A single number is the answer: the count of lines in these records with "leveraged" in them.

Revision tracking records
++++

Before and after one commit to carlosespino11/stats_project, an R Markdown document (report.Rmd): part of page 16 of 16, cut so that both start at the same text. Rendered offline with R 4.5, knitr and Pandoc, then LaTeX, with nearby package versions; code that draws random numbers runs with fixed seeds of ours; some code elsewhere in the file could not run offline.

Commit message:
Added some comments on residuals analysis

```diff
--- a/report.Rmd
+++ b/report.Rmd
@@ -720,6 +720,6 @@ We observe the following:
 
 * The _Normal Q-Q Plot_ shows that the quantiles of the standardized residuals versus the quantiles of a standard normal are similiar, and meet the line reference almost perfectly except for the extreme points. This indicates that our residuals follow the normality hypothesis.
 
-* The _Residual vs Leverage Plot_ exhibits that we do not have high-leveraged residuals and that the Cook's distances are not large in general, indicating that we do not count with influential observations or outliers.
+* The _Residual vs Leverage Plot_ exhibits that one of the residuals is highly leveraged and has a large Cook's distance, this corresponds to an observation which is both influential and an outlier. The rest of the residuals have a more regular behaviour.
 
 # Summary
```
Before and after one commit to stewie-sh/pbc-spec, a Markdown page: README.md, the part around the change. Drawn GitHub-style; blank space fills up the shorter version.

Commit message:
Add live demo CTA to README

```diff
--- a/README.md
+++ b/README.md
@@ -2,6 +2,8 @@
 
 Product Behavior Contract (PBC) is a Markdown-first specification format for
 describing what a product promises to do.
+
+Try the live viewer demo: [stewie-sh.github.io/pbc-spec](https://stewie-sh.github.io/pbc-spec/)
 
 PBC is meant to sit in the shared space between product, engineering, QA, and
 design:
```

++++

## Result
2